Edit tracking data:

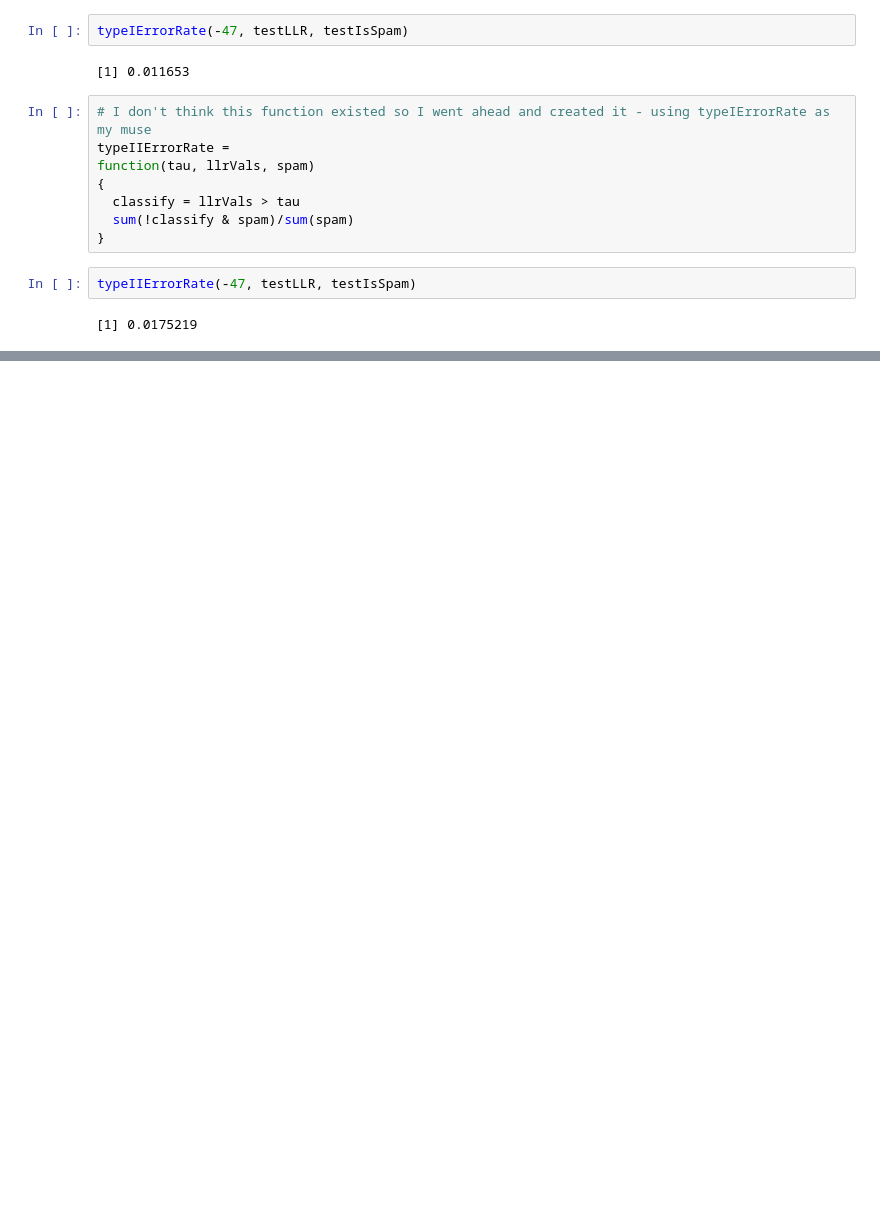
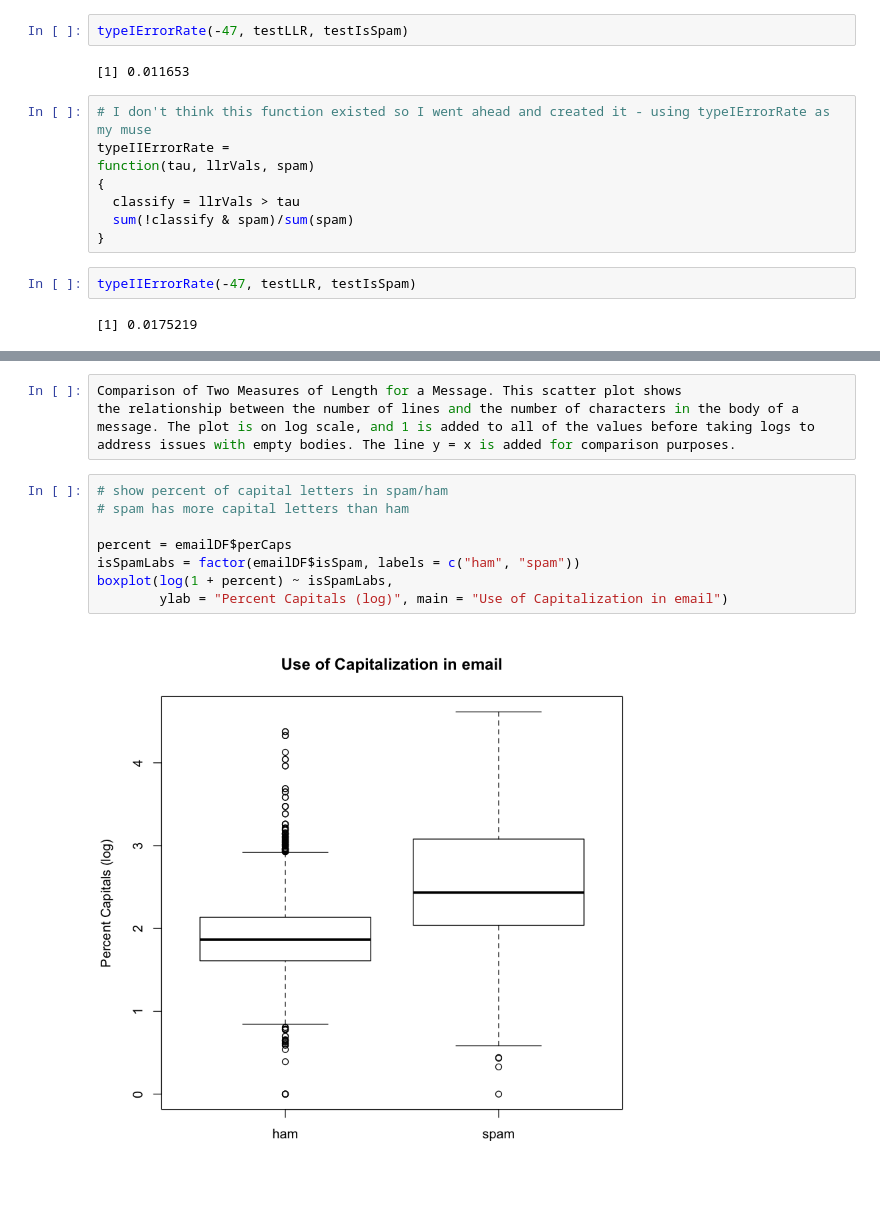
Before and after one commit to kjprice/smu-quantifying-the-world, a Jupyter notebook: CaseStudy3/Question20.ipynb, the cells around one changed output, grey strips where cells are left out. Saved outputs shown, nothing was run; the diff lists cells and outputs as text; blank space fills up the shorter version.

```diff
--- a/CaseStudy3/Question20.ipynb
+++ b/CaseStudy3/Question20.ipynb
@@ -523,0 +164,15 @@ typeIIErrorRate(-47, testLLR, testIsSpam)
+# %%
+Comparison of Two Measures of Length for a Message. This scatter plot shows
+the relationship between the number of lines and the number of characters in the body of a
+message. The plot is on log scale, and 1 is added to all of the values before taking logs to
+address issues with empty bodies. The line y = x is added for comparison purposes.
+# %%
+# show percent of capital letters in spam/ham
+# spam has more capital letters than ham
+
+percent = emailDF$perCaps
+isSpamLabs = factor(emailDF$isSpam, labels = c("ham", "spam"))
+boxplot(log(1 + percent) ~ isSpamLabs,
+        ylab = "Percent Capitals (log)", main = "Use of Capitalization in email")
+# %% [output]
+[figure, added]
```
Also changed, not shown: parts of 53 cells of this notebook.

Exercise description | Print out the records in full and exactly, dropping every picture.

Output below |
Before and after one commit to kjprice/smu-quantifying-the-world, a Jupyter notebook: CaseStudy3/Question20.ipynb, the cells around one changed output, grey strips where cells are left out. Saved outputs shown, nothing was run; the diff lists cells and outputs as text; blank space fills up the shorter version.

```diff
--- a/CaseStudy3/Question20.ipynb
+++ b/CaseStudy3/Question20.ipynb
@@ -523,0 +164,15 @@ typeIIErrorRate(-47, testLLR, testIsSpam)
+# %%
+Comparison of Two Measures of Length for a Message. This scatter plot shows
+the relationship between the number of lines and the number of characters in the body of a
+message. The plot is on log scale, and 1 is added to all of the values before taking logs to
+address issues with empty bodies. The line y = x is added for comparison purposes.
+# %%
+# show percent of capital letters in spam/ham
+# spam has more capital letters than ham
+
+percent = emailDF$perCaps
+isSpamLabs = factor(emailDF$isSpam, labels = c("ham", "spam"))
+boxplot(log(1 + percent) ~ isSpamLabs,
+        ylab = "Percent Capitals (log)", main = "Use of Capitalization in email")
+# %% [output]
+[figure, added]
```
Also changed, not shown: parts of 53 cells of this notebook.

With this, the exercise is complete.